Filed under: authenticity, culture, suburban, voluntary simplicity | Tags: Dreamers, Gunter Grass, The Tin Drum
…and only lazybones invent labor saving devices.” A passage I came across written by Gunter Grass in the classic, The Tin Drum. It struck me and I found myself arguing with its logic, since a dreamer is what I fancy myself. Arguing against is a sure sign that there is some personal truth contained in the words. Are dreamers gluttons? At first, I say, “no.”
I imagine artists living on spartan farmettes on the outskirts of town. I think of poets, writers in one-room flats. Thoreau, Emerson lived simply and connected greatly to nature. Starving for their craft. Living on minimal sustenance.
But now, as I think deeper into the meaning of gluttony, I think maybe, “yes.” Gluttony in the form of consumption, the greedy need to be filled to overflowing to the point of perhaps taking from someone else. When I think of Picasso who spent every waking moment painting, sketching to the detriment of family life, friendship, personal reflection. The prolific writers who walked the streets of Paris, observed life with only a writer’s mind, who befriended other like-minded artists and devoured the self of many a lover. Gluttonous. They consumed the hours of each day with the ravenous orifice of their art. It was their genius they fed, their dreams.
Don’t all we dreamers envision days on end at the piano while the dishes pile high in the sink and the kids play, filthy on the lawn? Dream of days with a behaggled maid to sweep up our messes and keep visitors at bay while we scratch away with feather quill at our paper strewn desk. Dream of being consumed by our passions and feeding only on that feeds our hungry soul? Our desires.
And don’t we all have to fight that monster, us dreamers? Keep the children clean and feeling loved. Lunch with friends. Listen, empathetically, to our spouse. Make the beds. Go to work. Wash our hair.
And don’t all of us dreamers think of ways to save time, save labor, save energy and space to create it, however small, for our passions? A nook, a pillow propped on the bed, twenty minutes of solitude on a Sunday morning.
Dreamers, I believe, are gluttons.
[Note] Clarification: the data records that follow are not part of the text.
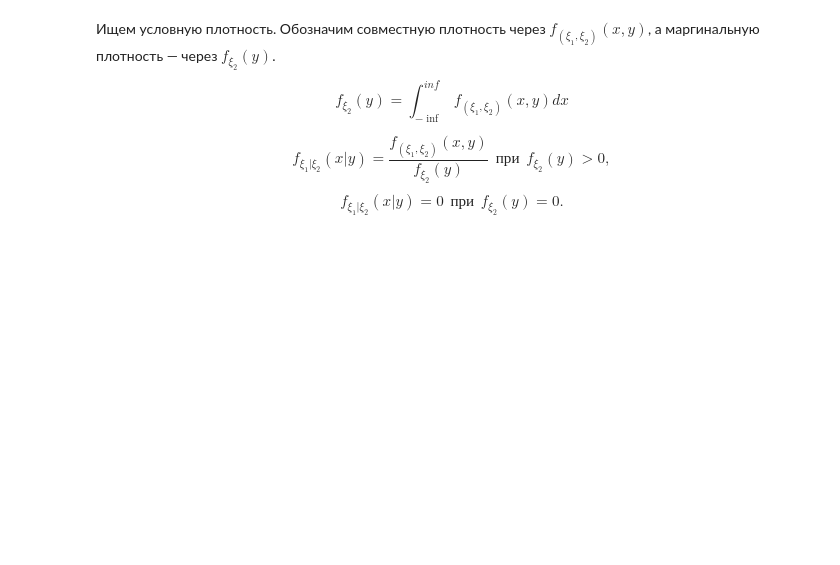
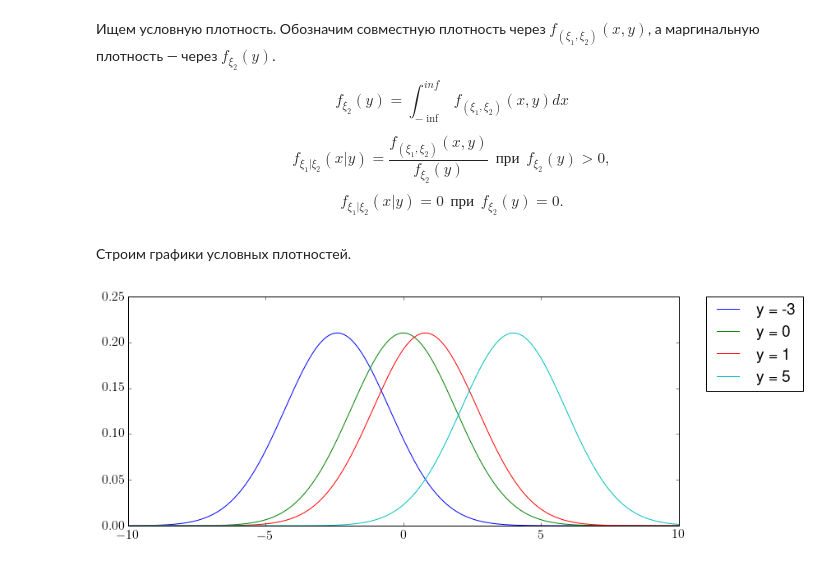
Before and after one commit to Oktosha/stats-2016, a Jupyter notebook: 5_conditional-expectation-I/kolodzey_496_5.1.ipynb, the cells around one changed output. Drawn from its saved outputs; the diff is of its cells as text; code cells hidden in the pictures; blank space fills up the shorter version.

```diff
--- a/5_conditional-expectation-I/kolodzey_496_5.1.ipynb
+++ b/5_conditional-expectation-I/kolodzey_496_5.1.ipynb
@@ -109,22 +107,3 @@ $$f_{\xi_2}(y) = \int_{-\inf}^{inf}f_{(\xi_1, \xi_2)}(x, y)dx$$
 
 $$f_{\xi_1 | \xi_2}(x | y) = \frac{f_{(\xi_1, \xi_2)}(x, y)}{f_{\xi_2}(y)} \mathbb{~~при~~} f_{\xi_2}(y) > 0,$$
 $$f_{\xi_1 | \xi_2}(x | y) = 0 \mathbb{~~при~~} f_{\xi_2}(y) = 0.$$
-# %%
-a=[0, 0]
-sigma=[[10, 8], [8, 10]]
-distr = sps.multivariate_normal(a, sigma)
-
-def marginal_density(y):
-    return quad(lambda x: distr.pdf([x, y]), -np.inf, np.inf)
-
-def conditional_density(x, y):
-    if marginal_density(y) == 0:
-        return 0;
-    return distr.pdf([x, y]) / marginal_density(y)
-
-@np.vectorize
-def conditional_estimate(y):
-    return quad(lambda x: x * conditional_density(x, y), -np.inf, np.inf)
-
-def get_conditional_density_for(y):
-    return np.vectorize(lambda x: conditional_density(x, y))
@@ -130,0 +145,17 @@ def get_conditional_density_for(y):
+# %% [markdown]
+Строим графики условных плотностей.
+# %%
+def draw_conditional_density(y_list, a, sigma):
+    p = ConditionalDensity(a, sigma);
+    grid = np.linspace(-10, 10, num=1000)
+    plt.figure(figsize=(12, 5))
+    for y in y_list:
+        values = [p.calc(x, y) for x in grid]
+        plt.plot(grid, values, label="y = " + str(y))
+
+    plt.legend(bbox_to_anchor=(1.05, 1), loc=2, borderaxespad=0.)
+    plt.show()
+# %%
+draw_conditional_density([-3, 0, 1, 5], [0, 0], [[10, 8], [8, 10]])
+# %% [output]
+[figure, added]
```
Also changed, not shown: parts of 9 cells of this notebook, 3 other files.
We love a feast. We can lull about the table of desire. And yet, we always are able to stay hungry.
Bottoms up to us, dreamers.
Filed under: achievement, culture, suburban, time management | Tags: boredom
A phrase for which I would like to thank my friend, Emily’s, mother. She would say it to a young Emily and her young brother, in her native Spanish tongue, whenever they complained of being bored. I find myself dying to repeat the phrase to many a suburban housewife whose children have gone off to school full time, whose husband drones away at work, whose rooms are completely decorated. They say the phrase, “I’m bored,” in their native suburban tongue. They say things like: “I need to find something to do,” “I go back to bed after I get the kids on the bus,” “Do you want to come over for ‘The Bachelor’ viewing party on Tuesday night?” or (the worst) “I’m so busy doing nothing!” Listen, we’ve all muttered things like this on occasion. We all have to shift things up as our families grow, our lives change. We all wonder about our purpose in life. But, it seems to me it’s the same people saying the same thing time after time again. And it boils down to one question for me:
“How many times are you going to ask that question, allow yourself to drift, before you do something, no matter how small, about it?”
Look. Stupid people don’t always realize that they’re being stupid (that’s what makes them so). And smart people can do stupid things. I laugh inside everytime I think of Emily’s mom’s phrase. Not in a judging way (well, most of the time) because I’ve added:
“Only stupid people are bored, and you’re not stupid.” So, find something meaningful because in a world of possibilities, if you don’t do something, anything, that’s just plain dumb.